*** Given records ***

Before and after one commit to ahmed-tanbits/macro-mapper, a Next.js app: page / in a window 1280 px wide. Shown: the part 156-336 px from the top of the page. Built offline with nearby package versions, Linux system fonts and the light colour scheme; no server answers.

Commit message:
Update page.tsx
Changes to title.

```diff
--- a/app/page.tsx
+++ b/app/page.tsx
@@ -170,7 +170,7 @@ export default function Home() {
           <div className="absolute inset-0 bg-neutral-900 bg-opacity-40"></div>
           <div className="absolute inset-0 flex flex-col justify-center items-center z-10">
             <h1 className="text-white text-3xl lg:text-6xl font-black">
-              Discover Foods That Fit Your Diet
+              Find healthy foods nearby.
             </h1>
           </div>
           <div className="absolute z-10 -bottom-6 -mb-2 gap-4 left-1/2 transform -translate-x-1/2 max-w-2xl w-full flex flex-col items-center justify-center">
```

*** End of Given records ***

Find and copy each line above holding "absolute".

### Answer for this exercise
           <div className="absolute inset-0 bg-neutral-900 bg-opacity-40"></div>
           <div className="absolute inset-0 flex flex-col justify-center items-center z-10">
           <div className="absolute z-10 -bottom-6 -mb-2 gap-4 left-1/2 transform -translate-x-1/2 max-w-2xl w-full flex flex-col items-center justify-center">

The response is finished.